Unemployment and how to counter a problem that’s been described as an economic time bomb is a key area of discussion at the IMF and World Bank Spring meetings in Washinton DC.
Let me put this into perspective first.
We’ve seen Obama’s recent shaky moments as he battles with empowering Americans after an economic crisis that stripped the worlds number one state to its bare minimum. And now US unemployment figures remains at about 9%. That is a crisis.
In Kenya, that figure (unemployment) is at 36%. Inflation is at 16.67%, and today, the shilling is at an 17 year low of 96 shillings to the greenback. That is a proper definition of the word disaster.
But we walk and talk as if its business as usual as politics and blinders (in the name of price controls and price caps) balm mass appeal.
We need to wake up to the realities of what this means for our economy.
Where are all the jobs? what is really happening?
Reduced capital flows. The developed world is in trouble. Idealy, they’re usually quite intersted in investing in African economies, but when thigns are thick back home, you consolidate your investments to what you can clearly see. Things have changed, and Sub-Saharan Africa has been caught in the middle of an economic fireball. No one’s got extra disposable income to throw at risky markets. So there’s no dollars in the economy and the little that’s available is being chased to the 96 shillings level.
Inflation: Sometimes, we don’t really comprehend the extent to which these figures trickle down to a regular citizen. Look at it this way. If you have 100 shillings today, 16 shillings out of it is sucked in by Inflation. It does not exist in real terms, what you actually have in your pocket is about 84 shillings.
So imagine how this impacts your employer? Soon, we will see some companies lay off some employees to cover for loses caused by Inflation. In essence, economists agree that Inflation is the number one cause to unemployment.
There’s more challenges; like international forces such as high fuel prices. But there’s also a large priority issue, as well as a civil society is simply not playing it’s role. It is in times like these that the Civil society must tell us what price control will actually do to this economy. In a situation like ours where there’s no opposition, we need a strong civil service, and clearly this doesn’t exist.
So what will these discussions at the Spring meetings entail?
How will governments be challenged to create jobs?
Are there policies in place that will help encourage growth and create jobs?
The International trade Union says that the IMF gave completely wrong advice to countries to start on fiscal cuts ( meaning budget cuts: that is, more thrifty spending by governments). ITU believes that these cuts saved the jobs of the millionaires- but the big call now is to create jobs for teachers, nurses and construction workers who are the the beating heart of the real economy.
In Kenya, there were no budget cuts, if anything it was an inflated budget.

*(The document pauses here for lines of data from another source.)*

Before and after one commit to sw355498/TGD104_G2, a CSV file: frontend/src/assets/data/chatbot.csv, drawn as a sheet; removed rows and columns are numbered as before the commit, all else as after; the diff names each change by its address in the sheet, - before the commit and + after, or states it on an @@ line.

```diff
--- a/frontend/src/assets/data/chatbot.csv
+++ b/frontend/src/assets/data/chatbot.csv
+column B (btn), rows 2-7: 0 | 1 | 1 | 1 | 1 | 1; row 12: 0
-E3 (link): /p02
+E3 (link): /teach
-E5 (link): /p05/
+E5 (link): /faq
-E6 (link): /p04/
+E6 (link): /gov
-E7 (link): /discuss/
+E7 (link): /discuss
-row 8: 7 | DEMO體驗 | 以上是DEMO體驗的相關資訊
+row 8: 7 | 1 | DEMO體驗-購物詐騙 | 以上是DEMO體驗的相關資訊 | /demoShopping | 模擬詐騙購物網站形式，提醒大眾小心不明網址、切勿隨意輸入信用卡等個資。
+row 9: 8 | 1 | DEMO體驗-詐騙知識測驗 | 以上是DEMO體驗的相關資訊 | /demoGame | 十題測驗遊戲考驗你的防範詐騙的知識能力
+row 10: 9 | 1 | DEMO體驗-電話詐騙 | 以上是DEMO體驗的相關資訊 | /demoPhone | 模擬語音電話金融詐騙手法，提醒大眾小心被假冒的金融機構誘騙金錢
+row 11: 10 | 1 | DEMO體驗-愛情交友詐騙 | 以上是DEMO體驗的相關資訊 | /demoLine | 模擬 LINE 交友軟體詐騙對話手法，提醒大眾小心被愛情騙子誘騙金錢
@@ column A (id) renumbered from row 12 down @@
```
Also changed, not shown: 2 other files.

But even more government spending did not create any new jobs. But no one seems to want to address these issues, or is it that no one wants to ask the right questions?